Injury Blog | Camberwell Sports & Spinal Medicine

Injury Blog > Blog Series Part 4: Crossing The Midline

Search Blog Entries


Sort Practitioners by Name

All Blog Entries
Guest Posts
Alice England
Alice Tulloch
Caroline Sanguinetti
Emily Sanguinetti
Genevieve Scott
James Unkles
Jennie Carson
Jessica McDonald
Julien Devin
Kim Van Hoorn
Kobi Phelan
Luke Pickett
Shani Burleigh
Travis Bateman
Trevor Spencer
Vaughan Ackland

The Best Expertise.

Maintaining the best results requires knowledge and expertise. Our athletes train and so do we, through our professional development program. Meaning that when a practitioner the treats you, they have the most advanced injury care knowledge. Read about what our practitioners are thinking in the injury blogs below.

Blog Series Part 4: Crossing The Midline

Facebook Google Twitter Email

Here’s an exercise for you: head down to your local oval and use the boundary line and run directly along it. If you notice your feet crossing over the boundary line to the other side of your body, you are most likely crossing the midline of your body. This may be a result of muscle tightness/weakness across the pelvic and hip region or could be coming from your foot posture. Persistent crossing the midline in association with loading increases have shown to increase your chances of lower limb injury, and may require intervention.  

Crossing the midline is also referred to having a “narrow base of gait” which identifies that rather than having your feet strike the ground in alignment with your lower limb, you become more ‘adducted’ and have both feet strike the ground closer towards, or cross over the midline of your body (an imaginary line from the top of your head, dissecting the body in to two). Overloaded foot structure from pronation can be made worse for lower limb function if you have a narrow base of gait, and can lead to increases in the average vertical rate of force in the body (Napier et al., 2015).

Intervention programs can involve stretch and strengthening, dynamic exercise prescription, gait retraining or even the use of orthotic devices to prevent you overloading from midline infringements. 

Every runner is different. We all have different styles, strike patterns and muscular status. If you’re wanting to get the best out of your running to propel you to the next level, getting your technique analysed is the best way to get to the bottom of any issues and help your program for the future.
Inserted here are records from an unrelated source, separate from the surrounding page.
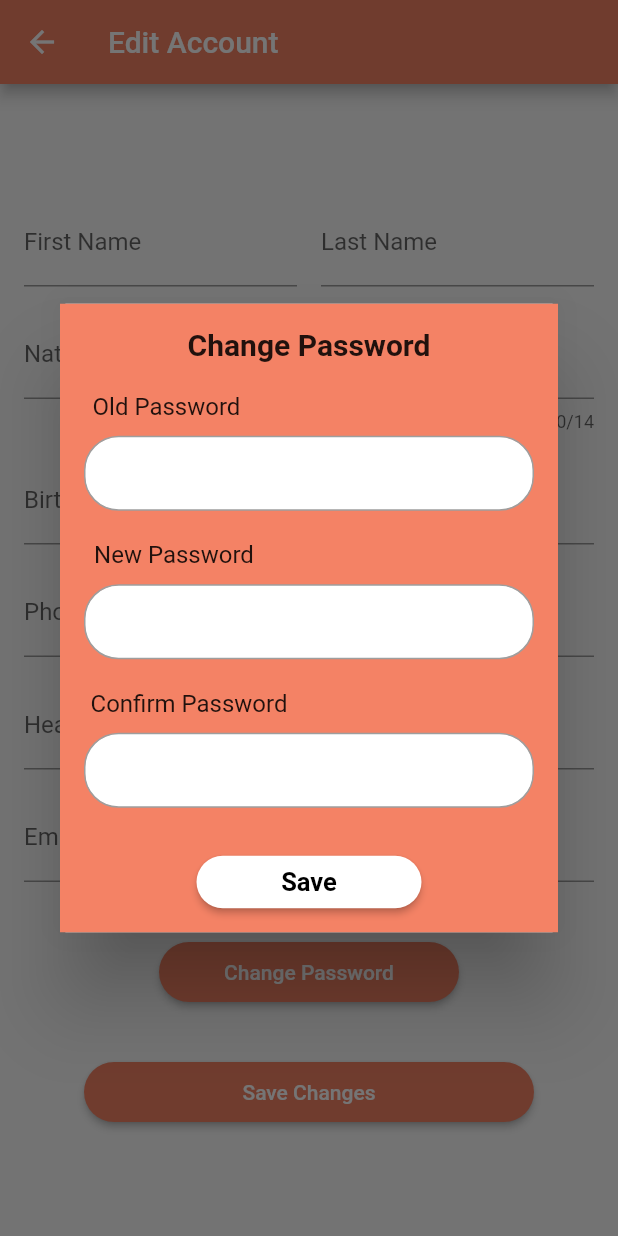
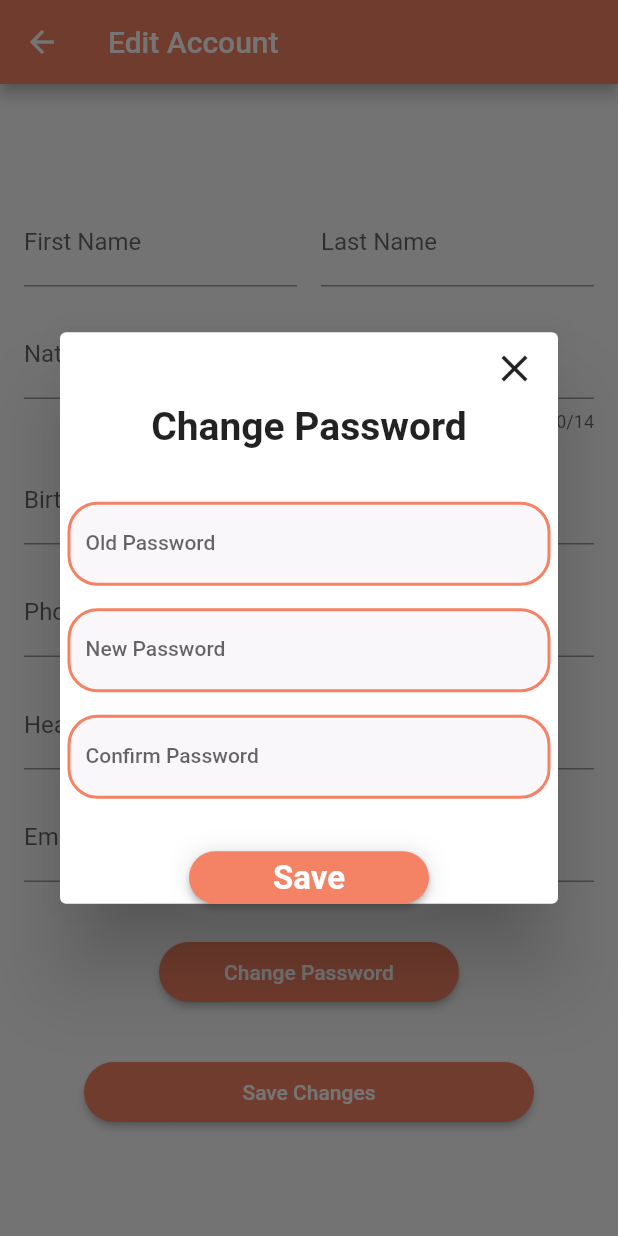
Before and after one commit to WaleedShehata1/easy_ticket_app, a Flutter app: the EditProfileScreen screen opened by its route, after a tap on "Change Password", on a phone screen of 412 x 824 dp. Run offline on Flutter 3.47's test engine with Material 2 defaults, Android fonts, the phone set to English and light mode, and no system bars; our stand-ins replace animated_notch_bottom_bar, dotted_border, shared_preferences; accounts and stored records are empty.

Commit message:
waleed edit pop up -> change passwword add pop up       enter 4 digit       get password

```diff
--- a/lib/Pop_Up/change_password.dart
+++ b/lib/Pop_Up/change_password.dart
@@ -1,146 +1,66 @@
 // ignore_for_file: library_private_types_in_public_api, avoid_unnecessary_containers
 
+import 'package:easy_ticket_app/screen/sign_in.dart';
+import 'package:easy_ticket_app/screen/sign_up.dart';
+import 'package:easy_ticket_app/widget/components.dart';
 import 'package:flutter/material.dart';
 
 class ChangePasswordScreen extends StatelessWidget {
   final TextEditingController oldPasswordController = TextEditingController();
-
   final TextEditingController newPasswordController = TextEditingController();
-
   final TextEditingController confirmPasswordController = TextEditingController();
-
   ChangePasswordScreen({super.key});
-
   @override
   Widget build(BuildContext context) {
     return Container(
-      color: const Color(0xffF48265),
-      padding: const EdgeInsets.all(16.0),
-      child: Column(
-        mainAxisSize: MainAxisSize.min,
-        children: [
-          Column(
-            children: const [
-              Text(
-                'Change Password',
-                style: TextStyle(
-                  fontSize: 20.0,
-                  fontWeight: FontWeight.bold,
-                ),
-              ),
-            ],
-          ),
-          const SizedBox(height: 20.0),
-          const Padding(
-            padding: EdgeInsets.only(
-              right: 190.0,
+      padding: const EdgeInsets.symmetric(horizontal: 5),
+      child: SingleChildScrollView(
+        child: Column(
+          mainAxisSize: MainAxisSize.min,
+          children: [
+            Row(
+              mainAxisAlignment: MainAxisAlignment.end,
+              children: [
+                IconButton(onPressed: (){}, icon: Icon(Icons.close,size: 30,))
+              ],
             ),
-            child: Text(
-              'Old Password',
+            Text(
+              'Change Password',
               style: TextStyle(
-                fontSize: 16.0,
+                fontSize: 26.0,
+                fontWeight: FontWeight.bold,
               ),
             ),
-          ),
-          const SizedBox(height: 10.0),
-          Container(
-            decoration: BoxDecoration(
-              borderRadius: BorderRadius.circular(23.0),
-              color: Colors.white,
-              border: Border.all(color: Colors.grey),
-            ),
-            child: Padding(
-              padding: const EdgeInsets.symmetric(horizontal: 16.0),
-              child: TextField(
-                controller: oldPasswordController,
-                decoration: const InputDecoration(
-                  border: InputBorder.none,
-                ),
-              ),
-            ),
-          ),
-          const SizedBox(height: 20.0),
-          const Padding(
-            padding: EdgeInsets.only(
-              right: 180.0,
-            ),
-            child: Text(
-              'New Password',
-              style: TextStyle(
-                fontSize: 16.0,
-              ),
-            ),
-          ),
-          const SizedBox(height: 10.0),
-          Container(
-            decoration: BoxDecoration(
-              borderRadius: BorderRadius.circular(23.0),
-              color: Colors.white,
-              border: Border.all(color: Colors.grey),
-            ),
-            child: Padding(
-              padding: const EdgeInsets.symmetric(horizontal: 16.0),
-              child: TextField(
-                controller: newPasswordController,
-                decoration: const InputDecoration(
-                  border: InputBorder.none,
-                ),
-              ),
-            ),
-          ),
-          const SizedBox(height: 20.0),
-          const Padding(
-            padding: EdgeInsets.only(
-              right: 160.0,
-            ),
-            child: Text(
-              'Confirm Password',
-              style: TextStyle(
-                fontSize: 16.0,
-              ),
-            ),
-          ),
-          const SizedBox(height: 10.0),
-          Container(
-            decoration: BoxDecoration(
-              borderRadius: BorderRadius.circular(23.0),
-              color: Colors.white,
-              border: Border.all(color: Colors.grey),
-            ),
-            child: Padding(
-              padding: const EdgeInsets.symmetric(horizontal: 16.0),
-              child: TextField(
-                controller: confirmPasswordController,
-                decoration: const InputDecoration(
-                  border: InputBorder.none,
-                ),
-              ),
-            ),
-          ),
-          const SizedBox(height: 32.0),
-          Container(
-            child: SizedBox(
-              width: 150.0,
-              height: 35.0,
-              child: ElevatedButton(
-                onPressed: () {
+            const SizedBox(height: 35.0),
+            DefaultFormField(controller:  oldPasswordController,
+             label:  'Old Password', validate:(p0) {
 
+             },),
+             const SizedBox(height: 15.0),
+            DefaultFormField(controller:  oldPasswordController,
+             label: 'New Password', validate:(p0) {
 
-                },
-                style: ElevatedButton.styleFrom(
-                    shape: RoundedRectangleBorder(
-                      borderRadius: BorderRadius.circular(23.0),
-                    ),
-                    backgroundColor: Colors.white),
-                child: const Text('Save',
-                    style: TextStyle(
-                        color: Colors.black,
-                        fontSize: 17.0,
-                        fontWeight: FontWeight.bold)),
-              ),
-            ),
-          ),
-        ],
+             },),
+             const SizedBox(height: 15.0),
+            DefaultFormField(controller:  oldPasswordController,
+             label: 'Confirm Password', validate:(p0) {
+
+             },),
+            const SizedBox(height: 35.0),
+            DefaultButtom(
+              Child:Text('Save',
+                      style: TextStyle(
+                          color: Colors.white,
+                          fontSize: 22.0,
+                          fontWeight: FontWeight.bold))
+                          , Height:35, Width:150 ,
+                          PaddingHorizontal: 0, PaddingVertical: 0,
+                          OnTap: () {
+                            Navigator.pushReplacementNamed(context,Sign_In.routeName);
+                          },)
+
+          ],
+        ),
       ),
     );
   }
--- a/lib/main.dart
+++ b/lib/main.dart
@@ -32,7 +32,7 @@ class MyApp extends StatelessWidget {
         primarySwatch: Colors.deepOrange,
 
       ),
-      home: Sign_In() ,
+      home: const GetPasswordResetCode() ,
 
         routes: {
                splash.routeName: (context)=>  const splash(),
```
Also changed, not shown: lib/Pop_Up/enter_4_digit.dart (added, +73 -0 lines), lib/screen/get_password_reset_code.dart (+92 -50 lines).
We offer a Running Gait Analysis’ at CSSM.

 

About the Author
James Unkles is a Podiatrist who has also completed his Bachelor degree in Exercise and Sport Science, and loves the finer details of running and how it effects the body.

References

Napier C, Cochrane CK, Taunton JE, et al. Gait modifications to change lower extremity gait biomechanics in runners: a systematic review. Br J Sports Med 2015;49:1382-1388.